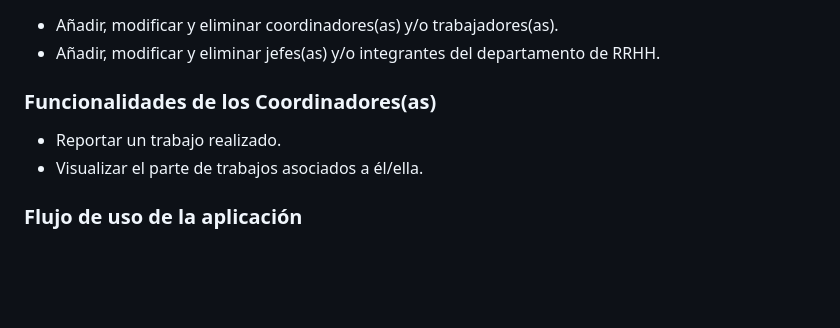
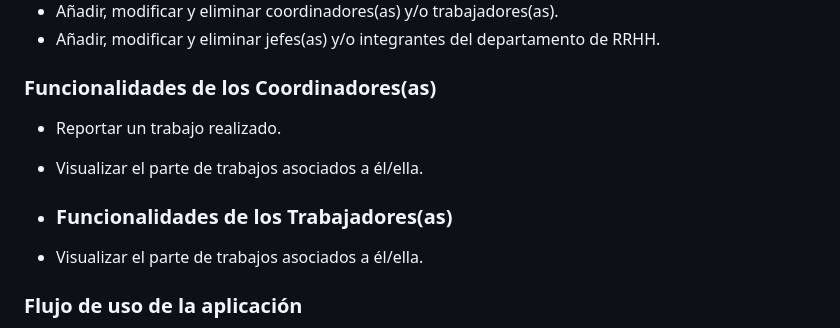
Before and after one commit to azucenaSantos/Gestion-RioTollo, a Markdown page: README.md, the part around the change. Rendered like a GitHub page; blank space fills up the shorter version.

Commit message:
doc: updateReadme v6

```diff
--- a/README.md
+++ b/README.md
@@ -84,6 +84,9 @@ El sistema permite que los integrantes de la empresa inicien sesión y realicen
 * Reportar un trabajo realizado.
 * Visualizar el parte de trabajos asociados a él/ella.
 
+* ### Funcionalidades de los **Trabajadores(as)**
+* Visualizar el parte de trabajos asociados a él/ella.
+
 ### Flujo de uso de la aplicación
 * Acceso a la página de _login_.
 * Inicio de sesión (y cambio de contraseña si es su primer inicio de sesión).
```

########################################

● DESCRIPTION OF THE TASK
Leaving out the pictures, reproduce the whole listing above exactly.

● EXERCISE ANSWER
Before and after one commit to azucenaSantos/Gestion-RioTollo, a Markdown page: README.md, the part around the change. Rendered like a GitHub page; blank space fills up the shorter version.

Commit message:
doc: updateReadme v6

```diff
--- a/README.md
+++ b/README.md
@@ -84,6 +84,9 @@ El sistema permite que los integrantes de la empresa inicien sesión y realicen
 * Reportar un trabajo realizado.
 * Visualizar el parte de trabajos asociados a él/ella.
 
+* ### Funcionalidades de los **Trabajadores(as)**
+* Visualizar el parte de trabajos asociados a él/ella.
+
 ### Flujo de uso de la aplicación
 * Acceso a la página de _login_.
 * Inicio de sesión (y cambio de contraseña si es su primer inicio de sesión).
```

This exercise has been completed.